C: Were there any resources, mom groups, services, books, etc. that helped with either the transition or with work once you were back?

M: There are three things that really helped me with the transition back:

  1. Really relying on my friends and my partner and being very honest about what I was struggling with. No one can help if they don’t know what’s up.

  2. My unicorn parents group on Facebook. In general, I’m not one for online parents groups, because I find them judgey and shaming, but there was one started by some alumnae of my alma mater Smith College that has been a beacon in the darkest days of parenthood. (It is only open to Smithies, but perhaps other colleges have similar networks.) Finding a group like that is ever so helpful.

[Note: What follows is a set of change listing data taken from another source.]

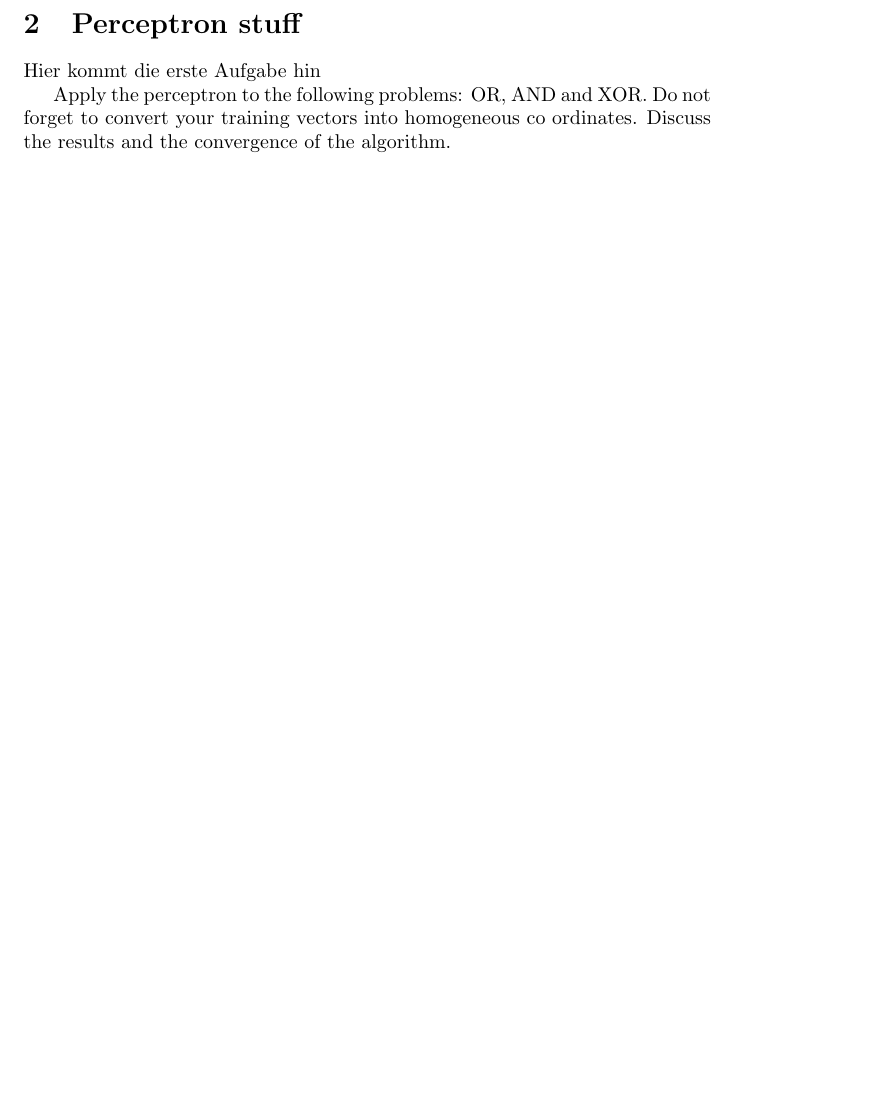
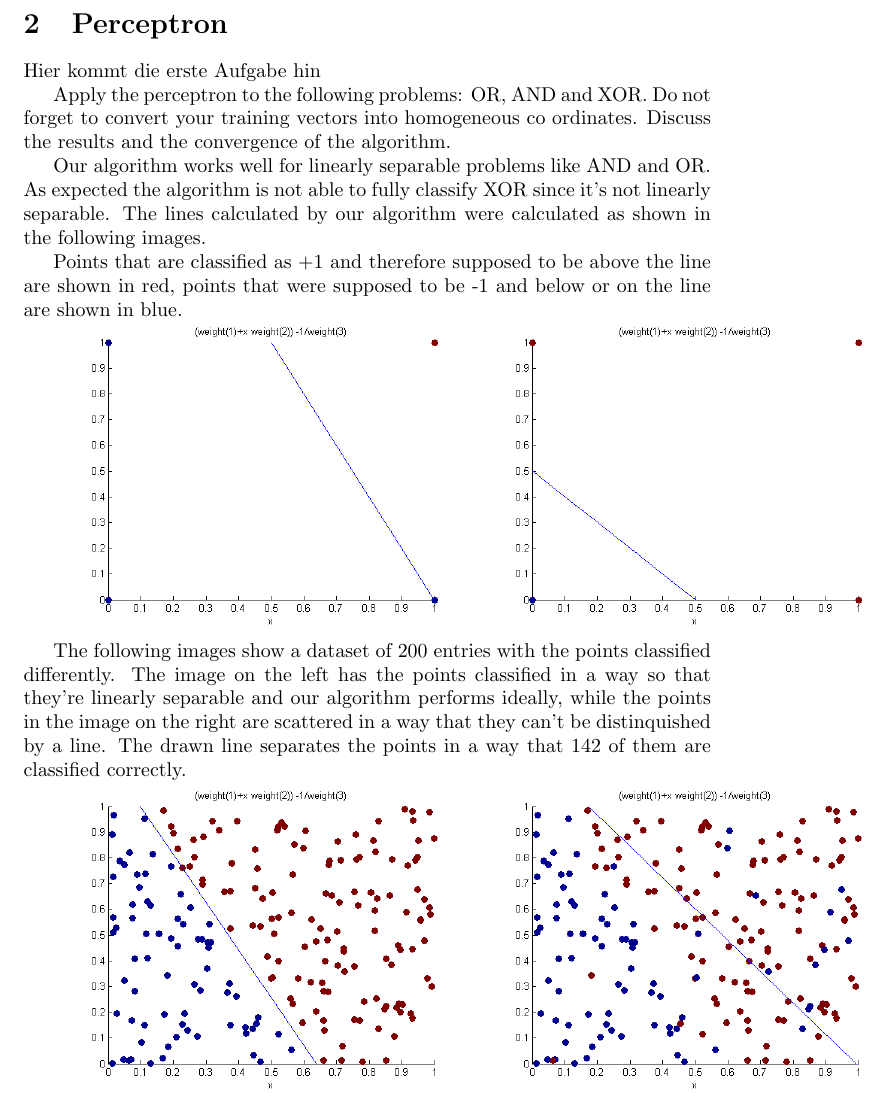
Before and after one commit to Syzygy2048/pattRecTu, a LaTeX paper (EFME-GrC5-Ex3.tex): part of page 3 of 4, cut so that both start at the same text, the shorter picture padded with empty space. Compiled offline with pdfLaTeX.

Commit message:
vorläufige abgabe + bilder + perceptron text

```diff
--- a/EFME-GrC5-Ex3.tex
+++ b/EFME-GrC5-Ex3.tex
@@ -66,13 +66,28 @@ d(\vec{x},\vec{y}) = \sqrt{(\vec{x}-\vec{y})^TS^{-1}(\vec{x}-\vec{y})}
 The Mahalanobis distance is mostly used in cluster analysis and classification techniques, for instance to detect outliers in the development of linear regression models, and was also widely used in biology.
 \pagebreak
 
-\section{Perceptron stuff}
+\section{Perceptron}
 
 Hier kommt die erste Aufgabe hin
 
 Apply the perceptron to the following problems: OR, AND and XOR. Do not
 forget to convert your training vectors into homogeneous co ordinates. Discuss
 the results and the convergence of the algorithm.
+
+Our algorithm works well for linearly separable problems like AND and OR. As expected the algorithm is not able to fully classify XOR since it's not linearly separable.
+The lines calculated by our algorithm were calculated as shown in the following images.
+
+Points that are classified as +1 and therefore supposed to be above the line are shown in red, points that were supposed to be -1 and below or on the line are shown in blue.
+
+\includegraphics[scale=0.5]{img/and_correct}
+\includegraphics[scale=0.5]{img/or_correct}
+
+
+The following images show a dataset of 200 entries with the points classified differently. The image on the left has the points classified in a way so that they're linearly separable and our algorithm performs ideally, while the points in the image on the right are scattered in a way that they can't be distinquished by a line. The drawn line separates the points in a way that 142 of them are classified correctly.
+
+
+\includegraphics[scale=0.5]{img/200_of_200_correct}
+\includegraphics[scale=0.5]{img/142_of_200_correct}
 
 \section{Practical Application}
 
```
Also changed, not shown: EFME-GrC5-Ex3.pdf (added), img/142_of_200_correct.png (added), img/200_of_200_correct.png (added), img/and_correct.png (added), img/or_correct.png (added), img/xor_wtf.png (added), 3 other files.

  3. Getting help with sleep. With our second child, we hired a sleep consultant and it was worth every penny. Getting a good night’s sleep is really important for your child’s brain development, and parents are not their best when sleep deprived. When we hit that 4 month sleep regression and the shit hit the fan (that is, baby was up nursing every hour all night for days on end), I knew we needed help. Having someone work with us to help get the baby in a better sleep situation really helped us all.

C: What does your schedule look like now, 8 years later?

M: With a school-aged kid and a toddler, my week is a bit of a jumble of school, childcare, and work in between. I’ve got my little one in all-day nursery three days a week. At this point, I really need those days to sit down, focus, and get a lot done for my company. My older son ends his school day in the mid-afternoon, and I pick him up and frankly hang out in the play yard for a bit as he plays football (soccer) with his friends — getting him to come home is always a challenge as he’d prefer to stay and play! Most days, I anticipate that I’m mostly done with work when I pick him up. Then two days a week I have a few hours of help from our wonderful babysitter. It’s a little harder for me to get a lot done on these days, so I tend to focus on shorter tasks. I try not to work too much in the evenings, as it is important for me and my husband to have time to connect after the kids are in bed. But from time to time, we both work after they are asleep. I never stay up late working though, I’m someone who values a good night’s sleep, so I hit the sack by 10/10:30 latest.

C: Best piece of advice for this new-to-be mama and small biz owner?

M: Be gentle with yourself. The first months of parenthood are beautiful, challenging, precious, and fleeting. When you own your own business, it can call you back quickly. Listen to your body, mind, and heart as you prepare to transition back to work. Focus on finding support — in your family, your friends, and community — to help you weather the inevitable ups and downs of the transition back to work.

Get on the same page now with your partner about what this will look like and check in regularly. Parenting changes how we work, and that change shouldn’t fall solely on the primary caregiver. Make sure that your partner is able to support your transition back to work not just emotionally, but by being an attentive and present parent and taking an active role in managing the household.

If you have any advice to give me or your own answers to any of the questions, I’d love to hear in the comment section.

Chelsea Becker is a San Francisco based writer, creator of becker editorial, and on the editorial team at MU. She’s expecting her first child this spring.

Photo by Daan Stevens on Unsplash